The source text on the tweet read “LG Smart Refrigerator.” And this was the reason the tweet soon went viral. Twitter users started using the hashtag #FreeDorothy. Both Twitter and LG tweeted their support, using the same hashtag.
The Guardian, CBS News, and New York magazine all contacted the girl to understand the full story, many channels and media reported that. The story got colossal attention and media coverage.
The Truth Behind the Viral Tweet

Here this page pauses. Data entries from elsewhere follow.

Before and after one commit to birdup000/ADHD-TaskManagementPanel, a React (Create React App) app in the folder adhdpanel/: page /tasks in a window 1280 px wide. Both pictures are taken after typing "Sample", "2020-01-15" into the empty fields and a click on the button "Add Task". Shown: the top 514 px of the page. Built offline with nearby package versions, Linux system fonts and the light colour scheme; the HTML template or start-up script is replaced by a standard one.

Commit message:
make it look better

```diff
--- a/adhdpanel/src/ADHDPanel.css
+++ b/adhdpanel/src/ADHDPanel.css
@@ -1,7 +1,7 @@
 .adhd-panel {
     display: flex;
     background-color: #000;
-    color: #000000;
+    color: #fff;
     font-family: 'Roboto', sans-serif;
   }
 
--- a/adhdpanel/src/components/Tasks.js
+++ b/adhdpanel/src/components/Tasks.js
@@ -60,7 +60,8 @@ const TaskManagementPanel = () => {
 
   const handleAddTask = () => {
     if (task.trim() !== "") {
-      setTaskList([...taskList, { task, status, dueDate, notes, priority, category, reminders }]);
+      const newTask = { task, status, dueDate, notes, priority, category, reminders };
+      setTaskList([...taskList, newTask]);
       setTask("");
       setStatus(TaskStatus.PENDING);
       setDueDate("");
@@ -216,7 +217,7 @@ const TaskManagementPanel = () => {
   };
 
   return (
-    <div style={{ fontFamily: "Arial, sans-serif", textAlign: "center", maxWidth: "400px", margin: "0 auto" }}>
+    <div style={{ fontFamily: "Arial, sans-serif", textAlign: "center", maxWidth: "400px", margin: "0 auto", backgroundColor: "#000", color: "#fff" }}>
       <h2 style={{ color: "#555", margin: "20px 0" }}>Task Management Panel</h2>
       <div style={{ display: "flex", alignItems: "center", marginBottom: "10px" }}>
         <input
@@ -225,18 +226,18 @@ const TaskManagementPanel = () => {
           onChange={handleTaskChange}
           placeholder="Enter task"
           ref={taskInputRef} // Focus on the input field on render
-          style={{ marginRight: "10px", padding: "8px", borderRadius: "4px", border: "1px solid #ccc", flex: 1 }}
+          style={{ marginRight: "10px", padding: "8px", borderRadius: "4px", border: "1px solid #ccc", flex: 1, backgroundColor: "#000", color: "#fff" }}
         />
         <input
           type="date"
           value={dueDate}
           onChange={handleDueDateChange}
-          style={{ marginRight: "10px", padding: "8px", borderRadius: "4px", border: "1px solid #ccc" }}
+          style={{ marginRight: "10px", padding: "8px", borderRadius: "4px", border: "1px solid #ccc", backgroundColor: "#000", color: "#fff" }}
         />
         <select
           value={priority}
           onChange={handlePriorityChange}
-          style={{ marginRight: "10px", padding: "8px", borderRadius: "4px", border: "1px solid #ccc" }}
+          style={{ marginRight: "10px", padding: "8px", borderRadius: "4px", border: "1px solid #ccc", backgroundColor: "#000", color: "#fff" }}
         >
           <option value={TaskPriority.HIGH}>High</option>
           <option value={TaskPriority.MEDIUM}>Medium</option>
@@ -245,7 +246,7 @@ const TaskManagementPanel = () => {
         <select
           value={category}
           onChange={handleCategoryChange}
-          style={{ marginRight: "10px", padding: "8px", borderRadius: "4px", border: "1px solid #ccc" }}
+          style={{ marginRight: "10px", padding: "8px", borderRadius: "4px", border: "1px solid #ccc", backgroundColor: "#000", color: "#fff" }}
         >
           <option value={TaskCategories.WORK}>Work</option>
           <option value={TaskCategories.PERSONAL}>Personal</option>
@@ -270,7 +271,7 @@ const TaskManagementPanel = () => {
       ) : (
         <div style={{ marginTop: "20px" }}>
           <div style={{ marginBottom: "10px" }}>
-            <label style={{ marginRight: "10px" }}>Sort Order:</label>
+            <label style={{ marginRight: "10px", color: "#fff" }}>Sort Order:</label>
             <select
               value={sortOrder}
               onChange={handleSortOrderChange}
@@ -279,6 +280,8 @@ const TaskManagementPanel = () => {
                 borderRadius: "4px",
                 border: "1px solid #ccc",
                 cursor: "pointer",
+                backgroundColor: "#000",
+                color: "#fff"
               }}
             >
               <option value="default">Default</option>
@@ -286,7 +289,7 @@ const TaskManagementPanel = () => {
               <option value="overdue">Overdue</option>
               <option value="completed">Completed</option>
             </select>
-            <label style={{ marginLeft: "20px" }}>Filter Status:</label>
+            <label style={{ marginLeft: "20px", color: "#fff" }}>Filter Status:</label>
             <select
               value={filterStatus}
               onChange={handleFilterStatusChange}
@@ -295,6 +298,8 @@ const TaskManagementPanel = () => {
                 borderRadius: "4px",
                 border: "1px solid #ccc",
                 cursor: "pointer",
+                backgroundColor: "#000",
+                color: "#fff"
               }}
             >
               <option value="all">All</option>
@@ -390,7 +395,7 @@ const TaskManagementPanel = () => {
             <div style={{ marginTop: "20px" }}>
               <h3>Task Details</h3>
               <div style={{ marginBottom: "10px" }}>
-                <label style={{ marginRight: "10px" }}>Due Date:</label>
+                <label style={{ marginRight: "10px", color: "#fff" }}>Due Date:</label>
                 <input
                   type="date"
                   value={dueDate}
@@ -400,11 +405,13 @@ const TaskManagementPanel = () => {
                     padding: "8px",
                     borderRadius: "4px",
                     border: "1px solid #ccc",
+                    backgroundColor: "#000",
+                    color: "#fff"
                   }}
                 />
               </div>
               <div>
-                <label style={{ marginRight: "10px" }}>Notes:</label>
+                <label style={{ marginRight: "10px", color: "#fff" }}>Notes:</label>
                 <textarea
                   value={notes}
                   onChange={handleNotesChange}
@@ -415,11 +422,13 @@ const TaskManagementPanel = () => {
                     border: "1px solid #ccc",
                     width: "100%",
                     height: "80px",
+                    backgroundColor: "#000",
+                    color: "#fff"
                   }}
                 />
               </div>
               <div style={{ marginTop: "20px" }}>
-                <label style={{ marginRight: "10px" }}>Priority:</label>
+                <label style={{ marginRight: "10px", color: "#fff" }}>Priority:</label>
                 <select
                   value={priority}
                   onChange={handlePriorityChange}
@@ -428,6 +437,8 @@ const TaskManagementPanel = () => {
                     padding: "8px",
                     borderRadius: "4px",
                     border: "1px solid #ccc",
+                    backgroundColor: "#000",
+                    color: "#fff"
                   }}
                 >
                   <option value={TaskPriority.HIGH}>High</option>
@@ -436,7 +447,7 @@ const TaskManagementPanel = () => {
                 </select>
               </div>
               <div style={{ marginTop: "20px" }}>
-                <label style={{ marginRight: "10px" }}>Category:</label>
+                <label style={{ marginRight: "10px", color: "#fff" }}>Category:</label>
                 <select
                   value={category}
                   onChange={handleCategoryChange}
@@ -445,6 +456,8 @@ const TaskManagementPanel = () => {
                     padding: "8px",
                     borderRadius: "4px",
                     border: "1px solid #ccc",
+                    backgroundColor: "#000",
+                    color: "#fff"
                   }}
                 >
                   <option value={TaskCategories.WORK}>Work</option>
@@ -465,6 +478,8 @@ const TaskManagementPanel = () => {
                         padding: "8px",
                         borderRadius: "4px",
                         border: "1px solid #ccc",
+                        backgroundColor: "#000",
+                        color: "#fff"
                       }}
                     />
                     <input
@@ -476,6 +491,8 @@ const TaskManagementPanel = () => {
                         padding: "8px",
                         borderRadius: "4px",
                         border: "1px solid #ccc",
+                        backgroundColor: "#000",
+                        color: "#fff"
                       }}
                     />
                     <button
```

But this whole story started to be doubted when BuzzFeed News found out that LG fridges do not have a Twitter app, which was confirmed by A spokesperson for LG. He stated that none of their smart refrigerators has a Twitter app installed. Still, some models have social media capabilities, and you access Twitter via the web browser on select LG smart refrigerator models.
And this made BuzzFeed doubt more because if you’re using a web browser, any tweets would state you posted from the web. And suggested that the tweet source label “LG Smart Refrigerator” label was likely invented. They even demonstrated that it’s possible to label a tweet’s “source” as whatever you want.
Dorothy stopped answering BuzzFeed and called them rude for suspecting her of lying.
LG denied being involved with the tweets. They also denied any marketing ploy and claimed that they learned about Dorothy’s story in real-time with the rest of the world and joined in the fun by tweeting #FreeDorothy.
Was the tweet a clever tactic used by LG to raise awareness and drive more purchases of their smart fridges? Was it well done? Or they didn’t study the consequences? Tell us what do you think about Marketing Ploys.
Source: 1. https://www.theguardian.com/technology/2019/aug/13/teen-smart-fridge-twitter-grounded